Let me begin this commentary by expressing my long-time admiration and gratitude to the Secret Service for its usually superb duties in protecting our president, presidential candidates and a number of others in high-ranking positions who attract the violence of the crazies.
But let us remember, the USSS is made up of fallible human beings – and that fallibility has now burst forth in a major sex scandal.
On Thursday in Cartegena, Colombia, 11 Secret Service agents were on the ground to provide protection when President Obama flew in the next day.
On Friday, these 11 agents were placed on leave, after they and five U.S. military service members working with them were discovered to have been patronizing prostitutes.
The New York Times, in an interview with New York’s Rep. Peter King, chairman of the House Homeland Security Committee, which oversees the Secret Service, said that he was told the 11 agents and officers were suspected of bringing women back to their hotel rooms. And while prostitution is legal in designated areas in Colombia, “such behavior surely and rightfully violates agency rules of conduct – in part because it could expose agents to blackmail, or facilitate espionage, help an enemy get inside a security perimeter – or otherwise distract agents when they’re supposed to be focusing on protecting the president,” said Chairman King.
King also noted this hotel’s policy that “guests” of people staying at the hotel must leave their I.D. at the hotel – and then leave the hotel by 7 a.m.
On Thursday morning, he said, a hotel manager realized that one of these women had not left and went to the room to ask her to leave.

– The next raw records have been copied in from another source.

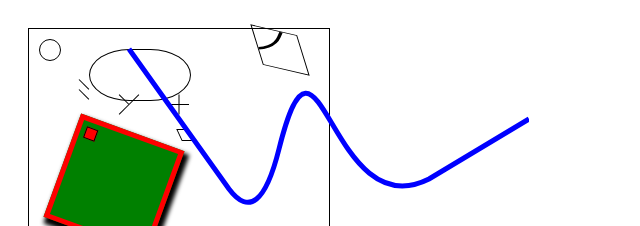
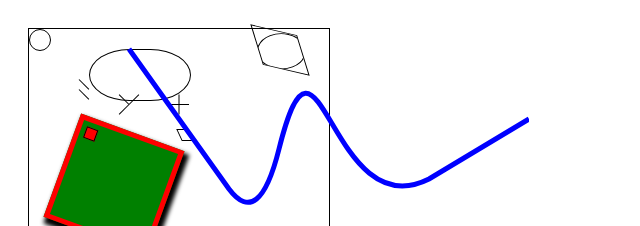
Before and after one commit to dnewcome/Donatello, a plain HTML site: page draw.html in a window 1280 px wide. Shown: the top 226 px of the page, 0-640 px from the left. Drawn offline with Linux system fonts and the light colour scheme.

Commit message:
fixed offset issue with circles. added test html

```diff
--- a/donatello.js
+++ b/donatello.js
@@ -76,14 +76,16 @@
 
 /**
  * Draw a circle
+ * center coordinates, radius, stroke width
  */
-Donatello.prototype.circle = function( x, y, r ) {
-	var el = Donatello.createElement( x-r, y-r, 2*r, 2*r, 'div');
+Donatello.prototype.circle = function( x, y, r, s ) {
+	var el = Donatello.createElement( x-r-s, y-r-s, 2*r, 2*r, 'div');
 	// border radius must be r+borderWidth
 	// for now we fudge and set to high number. Too big isn't
 	// a problem, but this seems like a hack.
 	el.style.borderRadius = r + 1000 + 'px';
 	el.style.border = '1px solid black';
+	el.style.borderWidth = s + 'px';
 	this.dom.appendChild( el );
 	return new Donatello( el );
 }
@@ -126,9 +128,12 @@
 	this.dom.appendChild( clipEl );
 
 	// circular drawing region
+	/*
 	var el = Donatello.createElement( -r, -r, 2*r, 2*r, 'div');
 	el.style.borderRadius = r + 'px';
 	el.style.border = '3px solid black';
+	*/
+	var el = this.circle( x, y, r ).dom;
 	// need to compensate for transforms made by clipping region
 	el.style[ Donatello.transform ]= 'skew(-30deg)';
 
```
Also changed, not shown: circles.html (+3 -7 lines).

The Secret Service agent is said to have not let the hotel manager in, whereupon a Colombian police officer went to the room. Inside, the woman complained that she had not been paid for her “services rendered.”
Eventually, this Secret Service agent did pay her, and she left without further incident, noted Chairman King.
While no law was broken, the Colombian police sent a report to the U.S. embassy recounting all of this Secret Service sex.
This led to discovery that other Secret Servicers had taken additional Colombian whores to their hotel rooms.
So the entire Secret Service team was ordered out of Colombia and replaced with other agents flown in from Miami and San Juan, Puerto Rico.
At least two of these sexually misbehaving Secret Service agents were supervisors.
An unidentified “United States official” told the Times:
“There are people who willingly went to prostitutes and people who ended up with prostitutes. Either way, it’s just unacceptable.”
These agents and officers were flown out of Colombia on Friday, the same day Obama arrived for the Summit of the Americas.
White House spokesman Jay Carney told reporters:
“The president is obviously aware of the incident. But beyond that, this is a matter that the Secret Service is looking into. I think it has been much more of a distraction for the press.”
Think about that.
Eleven Secret Service agents, who were supposed to be preparing to protect the president, were allegedly cohabiting with Colombian whores.
And Obama’s press secretary described this as “incidental”!